Duvall deserves so much more credit than he ever gets for a restrained yet brilliant performance as consigliere Tom Hagen, an adopted son to the Don who in many ways would've made the best don himself, were he not a non-Italian. And then there is Caan, so utterly perfect as the hot-blooded Sonny Corleone that he has been recognized over the years by numerous Italian-American organizations, despite not actually being Italian in real life. Add to this unforgettable performances from the likes of John Cazale (Fredo), Talia Shire (Connie), Lenny Montana (Luca Brasi), Diane Keaton (Kay) and many more, and you have a veritable smorgasbord of gifted actors doing their finest work.
Nino Rota's brilliant and iconic score needs no introduction, and almost no justification for how powerful, moving and completely gorgeous it is, not to mention entirely crucial to the impact the movie makes on the viewer. This is film music of the highest order, lending an air of larger-than-life tragedy and gravity that compliments Puzo, Coppola and Willis' work with a level of perfection seldom, if ever achieved. Just a note or two of the score, whether it be the Main Title, Sicilian Pastorale, or Halls of Hear theme, can conjure up instant emotional reactions.

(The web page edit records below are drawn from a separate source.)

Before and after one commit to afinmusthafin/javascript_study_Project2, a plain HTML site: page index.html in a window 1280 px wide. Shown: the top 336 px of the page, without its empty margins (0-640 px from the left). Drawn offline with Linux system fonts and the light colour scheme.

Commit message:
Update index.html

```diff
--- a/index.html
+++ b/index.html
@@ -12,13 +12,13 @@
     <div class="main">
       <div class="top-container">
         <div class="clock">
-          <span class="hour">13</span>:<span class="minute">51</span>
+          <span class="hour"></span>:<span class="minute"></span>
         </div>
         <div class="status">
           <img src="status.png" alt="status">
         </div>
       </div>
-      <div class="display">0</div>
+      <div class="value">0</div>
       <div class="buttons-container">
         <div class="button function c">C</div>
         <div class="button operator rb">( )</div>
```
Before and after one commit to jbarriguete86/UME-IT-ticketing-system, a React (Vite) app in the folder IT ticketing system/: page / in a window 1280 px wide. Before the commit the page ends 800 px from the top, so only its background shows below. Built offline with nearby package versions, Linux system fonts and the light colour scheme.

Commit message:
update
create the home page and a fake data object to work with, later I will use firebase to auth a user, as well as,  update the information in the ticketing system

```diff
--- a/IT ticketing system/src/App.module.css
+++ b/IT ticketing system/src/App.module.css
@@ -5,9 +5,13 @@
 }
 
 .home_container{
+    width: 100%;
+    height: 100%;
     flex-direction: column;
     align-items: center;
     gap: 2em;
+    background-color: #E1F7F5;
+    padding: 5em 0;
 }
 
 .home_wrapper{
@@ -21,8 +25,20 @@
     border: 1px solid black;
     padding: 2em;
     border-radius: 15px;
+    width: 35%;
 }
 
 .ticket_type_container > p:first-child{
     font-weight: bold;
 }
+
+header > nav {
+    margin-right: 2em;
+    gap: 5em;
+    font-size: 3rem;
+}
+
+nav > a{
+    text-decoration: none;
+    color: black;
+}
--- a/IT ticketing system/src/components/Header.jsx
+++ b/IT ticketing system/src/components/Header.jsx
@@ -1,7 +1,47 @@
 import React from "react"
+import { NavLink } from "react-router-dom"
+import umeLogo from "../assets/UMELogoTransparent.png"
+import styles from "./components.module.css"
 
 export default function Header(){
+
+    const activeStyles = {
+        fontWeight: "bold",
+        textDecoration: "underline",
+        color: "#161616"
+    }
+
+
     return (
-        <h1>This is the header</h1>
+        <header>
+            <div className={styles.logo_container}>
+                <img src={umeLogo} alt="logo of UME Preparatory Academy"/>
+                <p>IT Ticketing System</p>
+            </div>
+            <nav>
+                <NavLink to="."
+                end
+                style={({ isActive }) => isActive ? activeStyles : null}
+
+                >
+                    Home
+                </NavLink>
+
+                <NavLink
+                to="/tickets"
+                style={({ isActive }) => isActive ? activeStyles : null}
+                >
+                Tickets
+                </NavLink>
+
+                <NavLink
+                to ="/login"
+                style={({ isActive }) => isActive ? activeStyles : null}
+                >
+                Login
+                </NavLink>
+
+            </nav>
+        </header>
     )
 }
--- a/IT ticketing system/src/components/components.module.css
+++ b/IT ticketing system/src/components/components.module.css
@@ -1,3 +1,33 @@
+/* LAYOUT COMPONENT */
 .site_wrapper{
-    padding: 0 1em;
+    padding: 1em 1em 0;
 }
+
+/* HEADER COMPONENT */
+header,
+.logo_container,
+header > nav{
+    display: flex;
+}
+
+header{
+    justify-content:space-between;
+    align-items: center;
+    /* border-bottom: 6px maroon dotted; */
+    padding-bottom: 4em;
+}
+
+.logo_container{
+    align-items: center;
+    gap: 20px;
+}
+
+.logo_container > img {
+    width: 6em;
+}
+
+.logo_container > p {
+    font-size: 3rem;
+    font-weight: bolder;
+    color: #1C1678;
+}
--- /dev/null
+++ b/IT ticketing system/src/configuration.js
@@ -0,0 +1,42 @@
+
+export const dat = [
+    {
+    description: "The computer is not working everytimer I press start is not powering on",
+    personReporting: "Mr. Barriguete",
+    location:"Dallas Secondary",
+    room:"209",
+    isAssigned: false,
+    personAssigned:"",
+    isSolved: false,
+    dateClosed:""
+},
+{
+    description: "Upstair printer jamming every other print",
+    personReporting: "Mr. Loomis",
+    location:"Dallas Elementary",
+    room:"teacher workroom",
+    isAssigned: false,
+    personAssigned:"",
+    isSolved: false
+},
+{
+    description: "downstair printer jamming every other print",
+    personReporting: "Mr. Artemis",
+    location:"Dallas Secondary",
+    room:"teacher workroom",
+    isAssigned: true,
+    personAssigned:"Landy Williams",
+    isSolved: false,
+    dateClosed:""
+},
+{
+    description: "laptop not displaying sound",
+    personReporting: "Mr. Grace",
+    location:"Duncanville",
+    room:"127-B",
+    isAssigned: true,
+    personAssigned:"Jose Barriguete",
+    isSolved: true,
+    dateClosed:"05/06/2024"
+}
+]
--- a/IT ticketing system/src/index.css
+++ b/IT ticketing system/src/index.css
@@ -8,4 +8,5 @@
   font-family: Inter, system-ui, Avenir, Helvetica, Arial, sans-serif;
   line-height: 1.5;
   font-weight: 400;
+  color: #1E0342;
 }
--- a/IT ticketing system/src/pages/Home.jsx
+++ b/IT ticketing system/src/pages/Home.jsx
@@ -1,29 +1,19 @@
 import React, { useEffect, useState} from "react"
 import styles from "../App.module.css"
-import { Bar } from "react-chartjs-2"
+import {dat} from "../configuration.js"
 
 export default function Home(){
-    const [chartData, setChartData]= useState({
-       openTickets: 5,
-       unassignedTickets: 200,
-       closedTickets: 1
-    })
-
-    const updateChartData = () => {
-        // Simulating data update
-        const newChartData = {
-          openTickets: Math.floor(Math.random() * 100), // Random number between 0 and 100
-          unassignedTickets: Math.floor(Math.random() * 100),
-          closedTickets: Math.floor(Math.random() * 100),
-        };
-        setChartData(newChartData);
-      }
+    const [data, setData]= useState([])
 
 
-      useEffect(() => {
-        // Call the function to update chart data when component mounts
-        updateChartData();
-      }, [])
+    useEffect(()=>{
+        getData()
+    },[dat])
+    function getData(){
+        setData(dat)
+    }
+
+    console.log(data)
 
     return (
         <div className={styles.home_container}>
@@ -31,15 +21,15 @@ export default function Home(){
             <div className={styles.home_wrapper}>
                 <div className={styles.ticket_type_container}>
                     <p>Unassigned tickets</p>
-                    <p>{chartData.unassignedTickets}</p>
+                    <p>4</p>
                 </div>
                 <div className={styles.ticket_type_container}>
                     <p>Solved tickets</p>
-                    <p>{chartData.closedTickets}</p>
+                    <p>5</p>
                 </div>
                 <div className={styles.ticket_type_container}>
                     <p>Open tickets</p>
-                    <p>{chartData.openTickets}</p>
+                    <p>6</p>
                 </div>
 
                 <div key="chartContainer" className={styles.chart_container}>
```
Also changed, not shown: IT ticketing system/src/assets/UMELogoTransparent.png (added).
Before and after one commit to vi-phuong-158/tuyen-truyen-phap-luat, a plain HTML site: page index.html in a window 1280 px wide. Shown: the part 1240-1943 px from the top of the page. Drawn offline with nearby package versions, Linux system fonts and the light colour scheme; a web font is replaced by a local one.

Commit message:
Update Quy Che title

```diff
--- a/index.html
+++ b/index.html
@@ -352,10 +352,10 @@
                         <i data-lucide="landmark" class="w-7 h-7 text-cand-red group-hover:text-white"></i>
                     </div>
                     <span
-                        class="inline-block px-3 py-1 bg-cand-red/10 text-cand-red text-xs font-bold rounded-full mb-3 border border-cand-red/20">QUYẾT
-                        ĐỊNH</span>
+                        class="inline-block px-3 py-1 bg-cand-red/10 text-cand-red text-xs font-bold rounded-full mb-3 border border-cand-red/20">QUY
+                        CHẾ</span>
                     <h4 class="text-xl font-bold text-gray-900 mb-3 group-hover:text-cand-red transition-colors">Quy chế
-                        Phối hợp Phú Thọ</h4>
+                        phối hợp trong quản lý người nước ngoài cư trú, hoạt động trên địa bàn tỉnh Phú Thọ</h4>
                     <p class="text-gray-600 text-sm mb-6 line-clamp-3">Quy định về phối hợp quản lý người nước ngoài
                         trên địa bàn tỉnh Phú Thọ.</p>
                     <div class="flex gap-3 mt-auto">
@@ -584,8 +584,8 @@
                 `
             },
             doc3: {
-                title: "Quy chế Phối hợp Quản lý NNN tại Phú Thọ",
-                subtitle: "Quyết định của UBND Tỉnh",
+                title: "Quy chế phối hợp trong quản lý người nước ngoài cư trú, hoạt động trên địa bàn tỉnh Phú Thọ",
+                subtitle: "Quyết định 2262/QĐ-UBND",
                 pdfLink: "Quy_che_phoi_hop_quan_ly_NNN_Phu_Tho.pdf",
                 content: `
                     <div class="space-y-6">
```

Much more than a simple gangster film, The Godfather is Americana itself--the tale of the immigrant and his place in the nation, of the bonds of family and how they can be warped to serve greed and aggression. It challenges our notions of good and evil, often drawing criticism, in fact, for the way it arguably glorifies the world it portrays and glamorizes the actions of those who live in it. However, when watching the film, one cannot help but be lost in this glorification, whether it be morally sound or not.
It is a testament to the power of the work that even though it paints for us the picture of a man twisted and transformed by the effects of power, we cannot help but marvel at the beauty of it all. Is this irresponsible? Is it cynical? I propose that it is neither--rather, it is art. Plain and simple. Take it for what it is. As for me, I choose to take it as the most thoroughly realized piece of storytelling ever put to celluloid.
Francis Ford Coppola never again reached the heights of The Godfather, unless it was arguably with his almost-nearly-as-perfect sequel two years later. But that isn't a slight against Coppola--after all, no filmmaker ever has quite reached the heights of The Godfather. "I believe in America" is the fitting first line of the film, uttered by Bonasera in the Don's study on his daughter's wedding day. For this is a tale of America first and foremost, for good or ill, warts and all--it holds a mirror up to us. And having basked in the majesty of The Godfather, the jewel of American filmmaking, I must say that I believe in it as well.
NEXT UP: The Exorcist (1973)